Conclusions and Relevance
Individual physicians and local practice groups have developed a wide array of strategies for electronic inbox management. The volume of electronic messages and PCPs’ perceptions that patients expect rapid responses have created new stressors in primary care practice. Medical groups and health systems can support PCPs by facilitating knowledge transfer among physicians about inbox management strategies and further developing team structures for inbox coverage.
Nationwide adoption of electronic health records has led to increasing use of electronic communication among patients, clinical staff, and physicians. The use of patient portal secure messaging—email-type communications that patients and clinicians can exchange via electronic health record–linked secure portals—has accelerated in recent years.1 In clinical practice today, a primary care physician’s (PCP’s) electronic inbox typically contains a variety of messages from patients, other physicians, clinical staff members, the pharmacy, laboratory, radiology, and other departments.
The growth of electronic health record use may be causing unintended effects on clinical practice and physician well-being.2,3 In some practices, physicians spend more than half their time on computer activities, with high electronic message volumes associated with burnout symptoms.4-6 The trend toward secure portal messaging has created a need for new skills in primary care practice, and traditional medical training has not fully prepared today’s physicians with these skills.7 Medical groups and health systems are the parties most likely to be able to offer physicians the training and practical support they need.
Currently, scant published information exists to help operational leaders and practicing physicians understand the stressors associated with the electronic inbox and the array of possible strategies for management.4-6,8-10 We studied physician perspectives on this topic in one of the largest medical groups in the nation. This study’s aims were to describe how electronic inbox management has affected current medical practice, to identify resulting stressors, and to characterize a wide range of management strategies by individual physicians and practice groups.
In this qualitative study, we conducted semistructured, in-depth telephone interviews with PCPs, including internists and family practice physicians. Participants were from The Permanente Medical Group, which has more than 9000 physicians and is part of Kaiser Permanente Northern California, an integrated system serving more than 4 million members in 21 hospital-based medical centers. The PCPs are grouped in clinic modules across 60 facilities, which offer in-person, telephone, and video visits.
Kaiser Permanente Northern California uses a comprehensive electronic health record (Epic) that integrates inpatient, emergency, and outpatient care, including primary care, specialty, laboratory, pharmacy, and imaging data.
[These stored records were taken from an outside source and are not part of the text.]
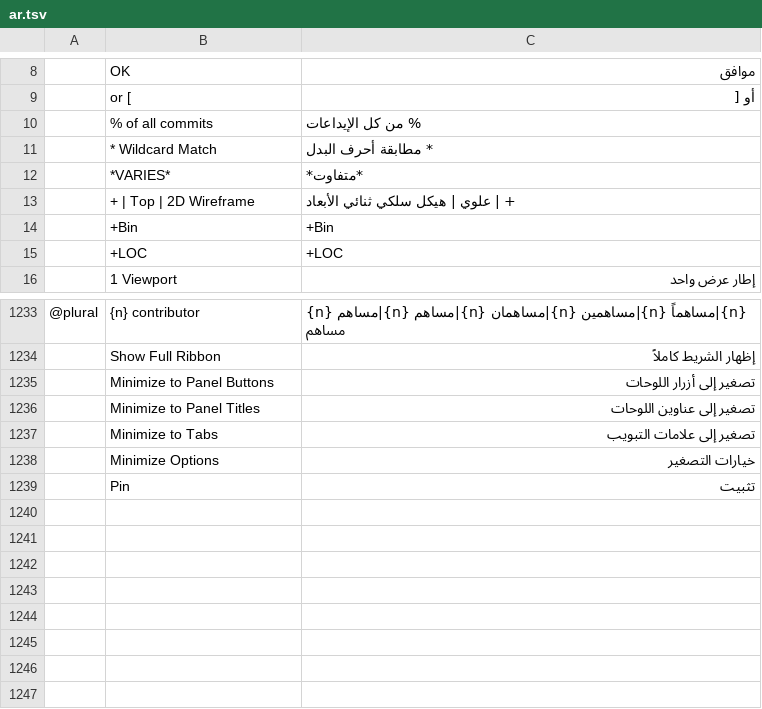
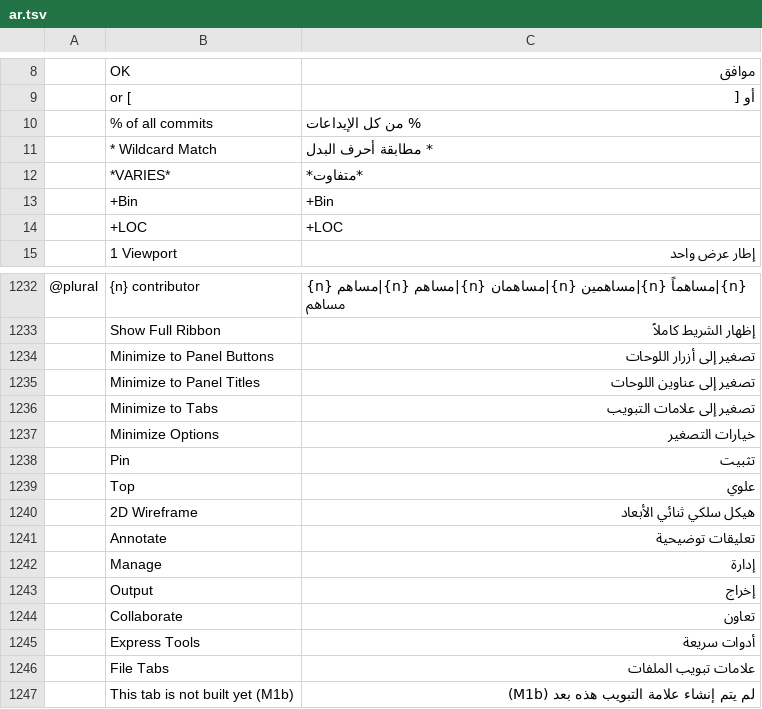
Before and after one commit to KaanAlper/AsenaCAD, a TSV file: crates/ui-egui/src/i18n/ar.tsv, drawn as a sheet; only a part is shown, gaps mark what is left out; removed rows and columns are numbered as before the commit, all else as after; the diff names each change by its address in the sheet, - before the commit and + after, or states it on an @@ line.

```diff
--- a/crates/ui-egui/src/i18n/ar.tsv
+++ b/crates/ui-egui/src/i18n/ar.tsv
-row 13:  | + | Top | 2D Wireframe | + | علوي | هيكل سلكي ثنائي الأبعاد
+row 1239:  | Top | علوي
+row 1240:  | 2D Wireframe | هيكل سلكي ثنائي الأبعاد
+row 1241:  | Annotate | تعليقات توضيحية
+row 1242:  | Manage | إدارة
+row 1243:  | Output | إخراج
+row 1244:  | Collaborate | تعاون
+row 1245:  | Express Tools | أدوات سريعة
+row 1246:  | File Tabs | علامات تبويب الملفات
+row 1247:  | This tab is not built yet (M1b) | لم يتم إنشاء علامة التبويب هذه بعد (M1b)
```
Also changed, not shown: crates/ui-egui/src/i18n/de.tsv, crates/ui-egui/src/i18n/es.tsv, 19 other files.
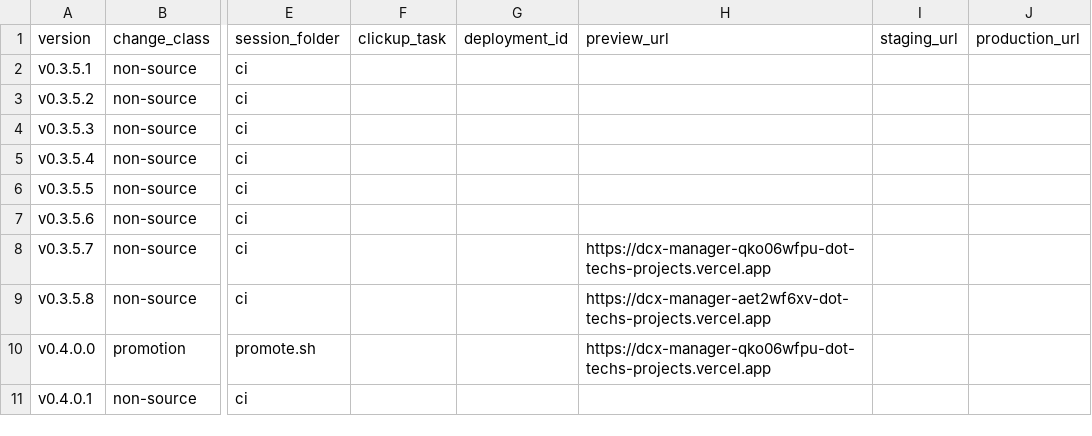
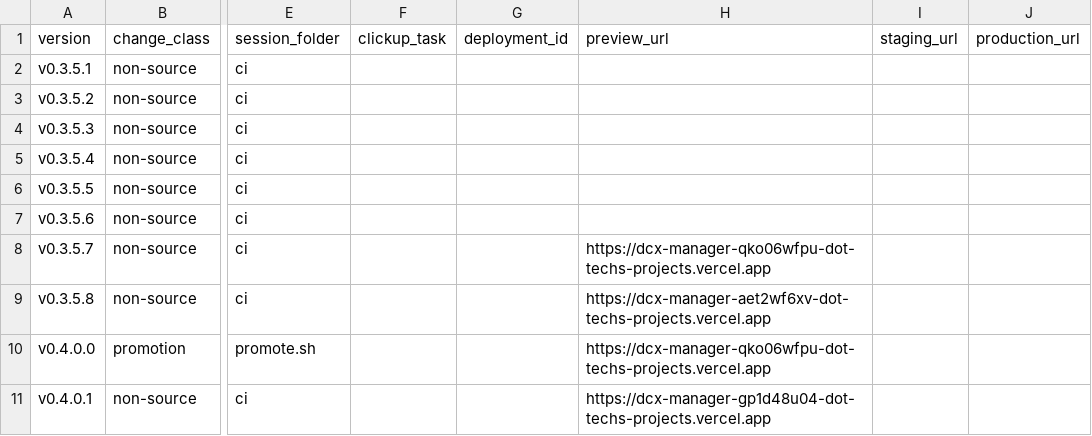
Before and after one commit to tech557/dcx-manager, a CSV file: docs/releases/registry.csv, drawn as a sheet; only a part is shown, gaps mark what is left out; the diff names each change by its address in the sheet, - before the commit and + after, or states it on an @@ line.

```diff
--- a/docs/releases/registry.csv
+++ b/docs/releases/registry.csv
-H11 (preview_url): (empty)
+H11 (preview_url): https://dcx-manager-gp1d48u04-dot-techs-projects.vercel.app
```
The electronic inbox receives messages that patients send via a secure portal website (first implemented in 2005, and also available through patient-facing mobile applications) and messages from other physicians, clinical staff, the pharmacy, the laboratory, and other departments. The typical PCP reads more than 70 messages each workday. Physicians can access their messages on computers or mobile devices. Physicians are expected to ensure that each patient message receives a reply within 2 business days.
We recruited participants using snowball sampling, aiming to include maximum variation in practices. To identify local practices with a range of group-level strategies for inbox support, we conducted a written survey of primary care chiefs that included open- and closed-ended questions. We purposively sampled chiefs with varying strategies for interviews. We then identified frontline PCP participants by asking the interviewed chiefs to suggest physicians with a range of inbox management practices.
This study was approved by the Kaiser Permanente Northern California institutional review board. Participants provided written informed consent and received no financial compensation. This study follows the Consolidated Criteria for Reporting Qualitative Research (COREQ)11 and Standards for Reporting Qualitative Research (SRQR)12 reporting guidelines to ensure that data analysis was systematic and verifiable.
The study team, including 2 primary care chiefs (J.A.E. and M.F.M.), developed the interview guide (available on request). Two versions were developed: one for chiefs, focused on group-level strategies, and one for PCPs, focused on individual experiences and strategies. Interviews began by exploring participants’ general approaches to inbox management, then explored specific domains, including managing patient expectations, drivers of inbox-associated distress, and opinions about individual and organizational strategies. The semistructured format allowed new topics to emerge during interviews.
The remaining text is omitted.